It comes with a stylus and some of the features are quite neat. I tried writing rather sloppy on the tablet in cursive and it seemed to pick up each and every one of my characters. I thought this was a pretty neat little feature.

The Bad:

If you are someone who has a difficult time seeing the smaller screen of the service, you might want to adjust the resolution. Well it turns out when you adjust the resolution, you can no longer utilize the full screen of the device. You have the black bars at the sides of the screen. I really wish there were some more options in light to adjusting screen resolution to something that will utilize the whole screen.

If you by the entry level 64 GB model of the surface you will soon find that after you install your office apps and small other things, you only have roughly 20 GB of free space available to work with. That is easy to overcome, but it requires you to purchase an additional x-SD card to store items on. After spending close to a $1000 dollars on the device, that is the last thing I want to do.

Mobility: I found quite often that while using it on the go, that I wanted to use a keyboard and a mou


Overall I think this is a very fast and capable machine put out by Microsoft. Like or hate Windows 8, the device itself is quite impressive although I’m not sure it’s for everyone.

Facebook Home

Last Thursday Facebook’s Company Chief Executive Mark Zuckerberg introduced us to Facebook Home. This app that changes the lock and home screens to the FB designed ones completely overhaul your phone to all Facebook all the time. The Android based app will be available starting this Friday to download or if you happen to purchase the HTC First in the near future it will come installed already on the phone.

Zuckerberg stated this FB Home is “designed around people not apps” and that “We’re not building a phone and we’re not building an operating system, but we are building something that’s a lot deeper than an app.”

One feature I saw somewhat intriguing is the Chat Heads feature which is an easier way to text or instant message your friend via their profile picture. It seems like more of a convenience factor, but for me I prefer texting rather then calling someone. I am not going to go out and buy that phone just for that feature but it caught my attention nonetheless.

It will be interesting to see how this takes off and if it will catch on. The staff here at bva will keep an eye on it for you, so check back in a few weeks for an update.

Polaris Office for Android

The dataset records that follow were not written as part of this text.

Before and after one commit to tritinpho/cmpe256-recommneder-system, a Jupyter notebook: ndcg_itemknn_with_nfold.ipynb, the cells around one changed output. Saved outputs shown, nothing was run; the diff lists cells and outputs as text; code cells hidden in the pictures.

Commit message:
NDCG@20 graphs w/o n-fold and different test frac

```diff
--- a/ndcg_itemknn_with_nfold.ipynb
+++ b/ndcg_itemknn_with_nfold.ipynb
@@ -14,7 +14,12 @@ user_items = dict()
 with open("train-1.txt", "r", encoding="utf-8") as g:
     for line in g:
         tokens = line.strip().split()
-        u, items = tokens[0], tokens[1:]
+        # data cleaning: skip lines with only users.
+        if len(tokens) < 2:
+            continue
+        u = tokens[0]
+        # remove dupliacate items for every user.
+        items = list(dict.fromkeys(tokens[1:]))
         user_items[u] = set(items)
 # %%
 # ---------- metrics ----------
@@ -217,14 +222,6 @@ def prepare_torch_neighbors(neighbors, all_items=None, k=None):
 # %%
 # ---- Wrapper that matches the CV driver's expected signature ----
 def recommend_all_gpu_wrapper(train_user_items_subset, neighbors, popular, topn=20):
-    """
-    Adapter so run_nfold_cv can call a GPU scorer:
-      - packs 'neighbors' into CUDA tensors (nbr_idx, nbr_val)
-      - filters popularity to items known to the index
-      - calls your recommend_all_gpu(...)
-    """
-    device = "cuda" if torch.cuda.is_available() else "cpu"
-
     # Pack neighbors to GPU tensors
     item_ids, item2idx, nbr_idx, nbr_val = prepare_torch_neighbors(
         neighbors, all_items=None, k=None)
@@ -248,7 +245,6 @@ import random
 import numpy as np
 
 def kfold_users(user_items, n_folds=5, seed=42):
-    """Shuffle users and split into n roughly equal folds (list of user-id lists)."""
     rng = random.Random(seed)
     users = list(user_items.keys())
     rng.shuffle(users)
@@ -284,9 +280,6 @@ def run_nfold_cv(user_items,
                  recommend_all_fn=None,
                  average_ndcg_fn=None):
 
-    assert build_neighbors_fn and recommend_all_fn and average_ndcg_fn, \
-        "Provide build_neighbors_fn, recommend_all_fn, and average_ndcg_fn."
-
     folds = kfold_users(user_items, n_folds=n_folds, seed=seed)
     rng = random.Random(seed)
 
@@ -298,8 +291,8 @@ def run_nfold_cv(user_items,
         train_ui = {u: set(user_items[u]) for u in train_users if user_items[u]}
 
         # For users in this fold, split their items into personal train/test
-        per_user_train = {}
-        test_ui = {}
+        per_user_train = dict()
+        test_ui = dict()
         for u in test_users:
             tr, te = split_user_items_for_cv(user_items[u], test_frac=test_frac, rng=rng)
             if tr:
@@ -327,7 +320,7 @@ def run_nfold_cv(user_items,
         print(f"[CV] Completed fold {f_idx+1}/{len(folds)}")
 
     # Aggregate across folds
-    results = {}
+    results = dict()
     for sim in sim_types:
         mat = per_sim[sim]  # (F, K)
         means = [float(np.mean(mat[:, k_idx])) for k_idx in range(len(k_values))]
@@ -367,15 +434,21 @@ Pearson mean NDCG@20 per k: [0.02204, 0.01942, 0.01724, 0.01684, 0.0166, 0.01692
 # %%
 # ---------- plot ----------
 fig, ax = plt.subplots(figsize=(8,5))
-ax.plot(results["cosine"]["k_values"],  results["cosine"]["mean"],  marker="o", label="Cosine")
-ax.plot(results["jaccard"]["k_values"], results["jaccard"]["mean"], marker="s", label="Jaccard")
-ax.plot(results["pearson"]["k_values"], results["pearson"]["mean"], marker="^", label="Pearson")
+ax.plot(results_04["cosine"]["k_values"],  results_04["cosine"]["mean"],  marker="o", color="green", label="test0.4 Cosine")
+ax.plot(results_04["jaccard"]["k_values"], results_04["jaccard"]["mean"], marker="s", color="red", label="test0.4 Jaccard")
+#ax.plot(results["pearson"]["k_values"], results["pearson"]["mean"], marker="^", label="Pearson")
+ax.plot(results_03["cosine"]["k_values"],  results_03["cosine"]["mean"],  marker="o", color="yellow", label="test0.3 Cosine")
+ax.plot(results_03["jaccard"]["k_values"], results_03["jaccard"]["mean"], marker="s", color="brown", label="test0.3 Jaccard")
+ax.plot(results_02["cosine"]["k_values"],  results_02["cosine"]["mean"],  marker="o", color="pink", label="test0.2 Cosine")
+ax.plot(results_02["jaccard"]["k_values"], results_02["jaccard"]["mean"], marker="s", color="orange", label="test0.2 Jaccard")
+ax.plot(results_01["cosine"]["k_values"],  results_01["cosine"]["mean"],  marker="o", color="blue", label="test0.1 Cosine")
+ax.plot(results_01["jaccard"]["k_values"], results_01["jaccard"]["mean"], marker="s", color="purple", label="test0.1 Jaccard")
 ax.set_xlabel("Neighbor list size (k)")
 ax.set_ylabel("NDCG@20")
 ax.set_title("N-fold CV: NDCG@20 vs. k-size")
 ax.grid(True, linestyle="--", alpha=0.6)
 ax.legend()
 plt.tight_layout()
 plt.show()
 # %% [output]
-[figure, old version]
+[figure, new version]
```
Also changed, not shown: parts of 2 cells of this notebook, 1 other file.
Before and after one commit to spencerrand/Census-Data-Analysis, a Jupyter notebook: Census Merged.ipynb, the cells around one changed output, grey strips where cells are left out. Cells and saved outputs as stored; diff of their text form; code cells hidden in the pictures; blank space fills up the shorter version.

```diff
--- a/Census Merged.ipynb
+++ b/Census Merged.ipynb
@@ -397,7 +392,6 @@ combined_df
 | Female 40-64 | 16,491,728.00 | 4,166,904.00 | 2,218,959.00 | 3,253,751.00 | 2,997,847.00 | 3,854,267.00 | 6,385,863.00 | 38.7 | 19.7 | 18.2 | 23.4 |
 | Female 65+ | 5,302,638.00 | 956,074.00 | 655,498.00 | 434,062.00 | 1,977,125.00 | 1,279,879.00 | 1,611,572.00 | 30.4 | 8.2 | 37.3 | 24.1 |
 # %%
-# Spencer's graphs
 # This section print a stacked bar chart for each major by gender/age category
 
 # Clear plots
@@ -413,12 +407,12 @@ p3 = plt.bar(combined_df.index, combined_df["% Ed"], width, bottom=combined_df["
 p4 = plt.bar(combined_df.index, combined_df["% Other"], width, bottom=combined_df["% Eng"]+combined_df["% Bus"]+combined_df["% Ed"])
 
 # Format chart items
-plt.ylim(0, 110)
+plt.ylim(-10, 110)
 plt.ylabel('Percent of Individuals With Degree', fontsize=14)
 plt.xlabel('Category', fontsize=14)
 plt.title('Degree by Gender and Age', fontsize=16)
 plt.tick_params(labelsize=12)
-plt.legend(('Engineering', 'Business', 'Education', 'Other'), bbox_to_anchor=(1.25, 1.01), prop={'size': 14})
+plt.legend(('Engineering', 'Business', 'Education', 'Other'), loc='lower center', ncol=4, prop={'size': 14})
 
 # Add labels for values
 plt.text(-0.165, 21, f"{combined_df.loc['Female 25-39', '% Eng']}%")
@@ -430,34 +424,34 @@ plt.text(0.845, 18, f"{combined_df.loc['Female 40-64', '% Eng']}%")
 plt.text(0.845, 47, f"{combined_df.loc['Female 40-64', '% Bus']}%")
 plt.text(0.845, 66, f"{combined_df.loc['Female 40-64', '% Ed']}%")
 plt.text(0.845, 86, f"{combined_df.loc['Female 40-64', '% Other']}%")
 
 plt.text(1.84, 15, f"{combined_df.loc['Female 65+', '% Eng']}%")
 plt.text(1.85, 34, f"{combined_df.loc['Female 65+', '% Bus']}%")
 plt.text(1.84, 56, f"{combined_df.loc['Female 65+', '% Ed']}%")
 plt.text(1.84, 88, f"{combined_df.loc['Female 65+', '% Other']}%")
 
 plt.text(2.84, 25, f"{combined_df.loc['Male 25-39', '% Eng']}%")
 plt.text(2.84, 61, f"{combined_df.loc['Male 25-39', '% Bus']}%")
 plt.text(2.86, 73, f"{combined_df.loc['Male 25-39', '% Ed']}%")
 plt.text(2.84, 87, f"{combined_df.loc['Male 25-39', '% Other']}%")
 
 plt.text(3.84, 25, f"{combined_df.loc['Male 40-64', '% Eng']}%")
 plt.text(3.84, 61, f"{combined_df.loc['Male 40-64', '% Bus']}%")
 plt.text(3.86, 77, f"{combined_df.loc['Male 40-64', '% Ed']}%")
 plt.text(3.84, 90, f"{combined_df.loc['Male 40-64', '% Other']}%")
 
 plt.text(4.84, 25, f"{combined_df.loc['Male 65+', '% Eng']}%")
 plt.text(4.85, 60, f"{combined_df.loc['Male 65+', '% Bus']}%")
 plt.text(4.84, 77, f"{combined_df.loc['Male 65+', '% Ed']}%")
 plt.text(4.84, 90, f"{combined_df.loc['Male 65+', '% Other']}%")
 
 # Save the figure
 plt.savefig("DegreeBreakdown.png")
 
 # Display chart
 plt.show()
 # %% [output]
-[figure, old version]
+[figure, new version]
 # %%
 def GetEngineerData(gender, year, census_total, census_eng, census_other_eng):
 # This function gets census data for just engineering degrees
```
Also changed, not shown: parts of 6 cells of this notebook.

Are you one of the many people (and most of us bva employees) with an Android phone out there and you are looking for the perfect office app for your phone? Well, you may not have to look any further with Polaris Office 4.0 up for grabs. An editor over at PC Mag did a great review of it that I think sums it up quite well! Click here to read all about it’s many pros and few cons.